━━ DATASET ENTRIES ━━

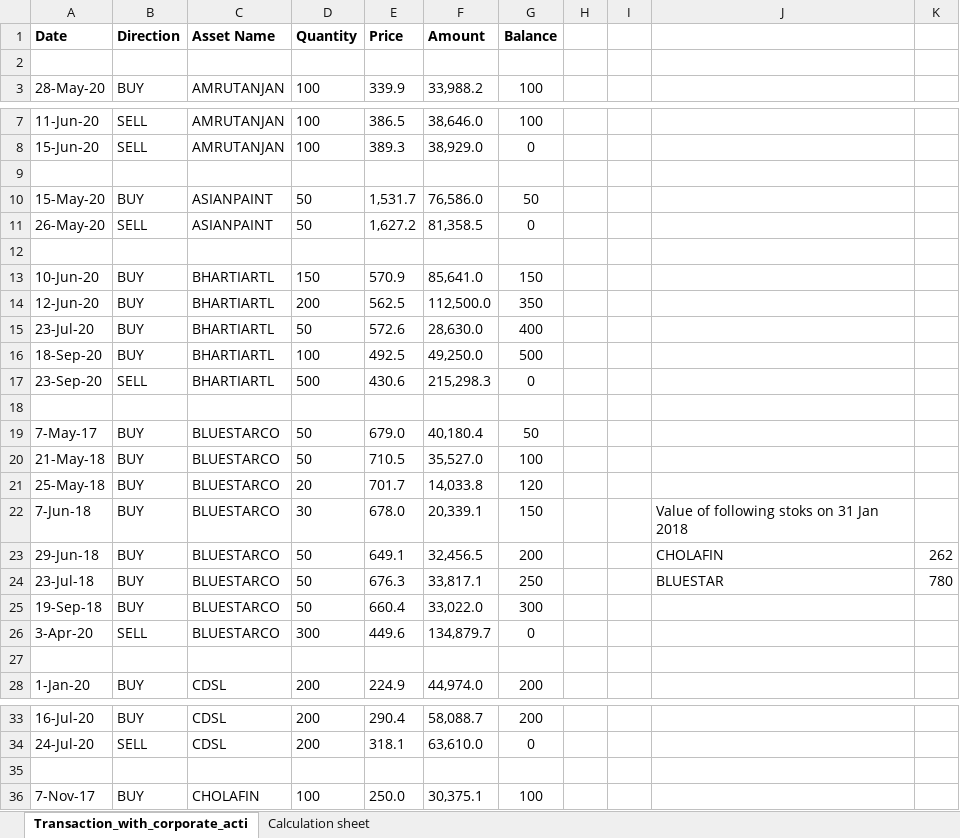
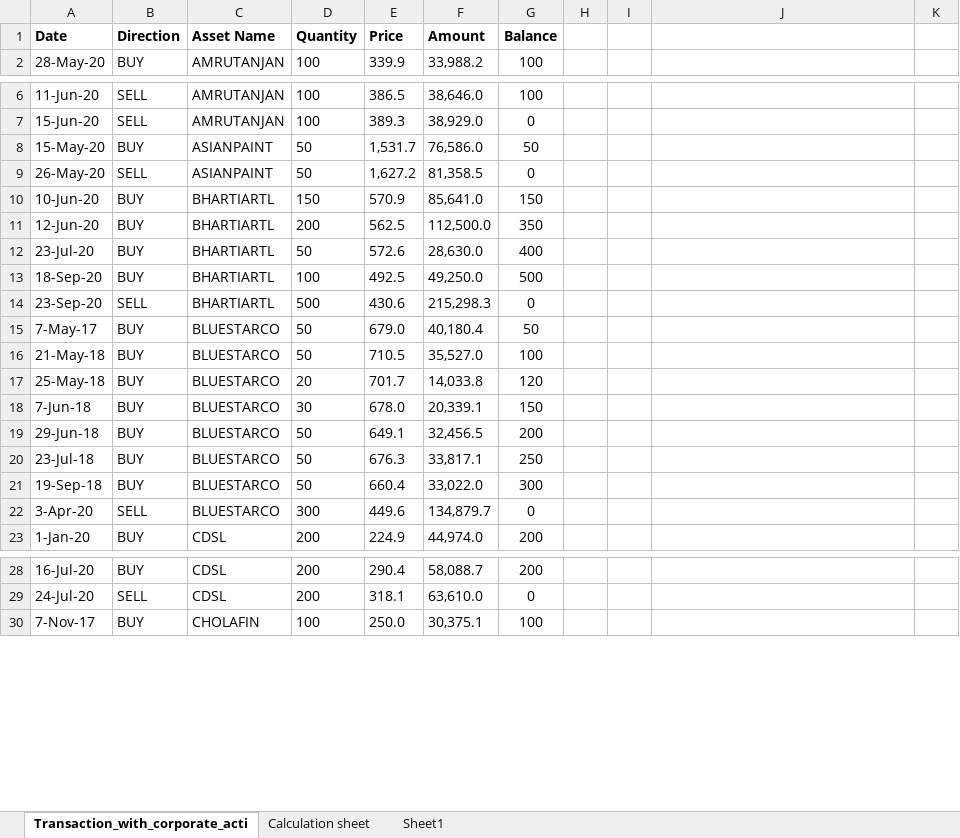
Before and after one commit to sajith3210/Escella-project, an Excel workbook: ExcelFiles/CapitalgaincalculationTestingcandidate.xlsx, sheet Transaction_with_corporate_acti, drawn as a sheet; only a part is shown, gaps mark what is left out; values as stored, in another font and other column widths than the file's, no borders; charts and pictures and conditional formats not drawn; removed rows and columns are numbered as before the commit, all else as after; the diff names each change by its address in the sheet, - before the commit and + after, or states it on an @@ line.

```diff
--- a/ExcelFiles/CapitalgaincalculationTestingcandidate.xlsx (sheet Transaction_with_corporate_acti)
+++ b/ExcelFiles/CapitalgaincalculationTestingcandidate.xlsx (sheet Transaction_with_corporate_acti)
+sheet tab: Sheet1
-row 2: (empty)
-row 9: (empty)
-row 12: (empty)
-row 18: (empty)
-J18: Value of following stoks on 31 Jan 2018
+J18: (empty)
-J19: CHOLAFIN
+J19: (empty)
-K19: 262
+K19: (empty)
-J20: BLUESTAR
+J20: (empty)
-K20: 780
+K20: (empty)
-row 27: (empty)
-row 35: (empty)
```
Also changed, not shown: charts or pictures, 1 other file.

━━━
━━ DATASET ENTRIES ━━

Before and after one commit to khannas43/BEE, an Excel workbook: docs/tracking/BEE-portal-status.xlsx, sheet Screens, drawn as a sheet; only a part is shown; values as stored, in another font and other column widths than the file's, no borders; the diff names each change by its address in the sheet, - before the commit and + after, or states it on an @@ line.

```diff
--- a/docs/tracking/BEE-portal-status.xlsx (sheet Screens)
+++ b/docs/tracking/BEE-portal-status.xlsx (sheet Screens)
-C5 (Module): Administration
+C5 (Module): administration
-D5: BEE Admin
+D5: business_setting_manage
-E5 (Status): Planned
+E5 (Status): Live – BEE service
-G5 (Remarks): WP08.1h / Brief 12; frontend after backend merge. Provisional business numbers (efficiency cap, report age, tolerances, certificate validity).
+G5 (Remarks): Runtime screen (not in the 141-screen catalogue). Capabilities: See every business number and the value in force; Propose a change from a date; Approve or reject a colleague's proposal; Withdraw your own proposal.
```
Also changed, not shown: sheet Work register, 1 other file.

━━━

Lines above that contain the string "empty" make up the answer.

OUTPUT BELOW:
-row 2: (empty)
-row 9: (empty)
-row 12: (empty)
-row 18: (empty)
+J18: (empty)
+J19: (empty)
+K19: (empty)
+J20: (empty)
+K20: (empty)
-row 27: (empty)
-row 35: (empty)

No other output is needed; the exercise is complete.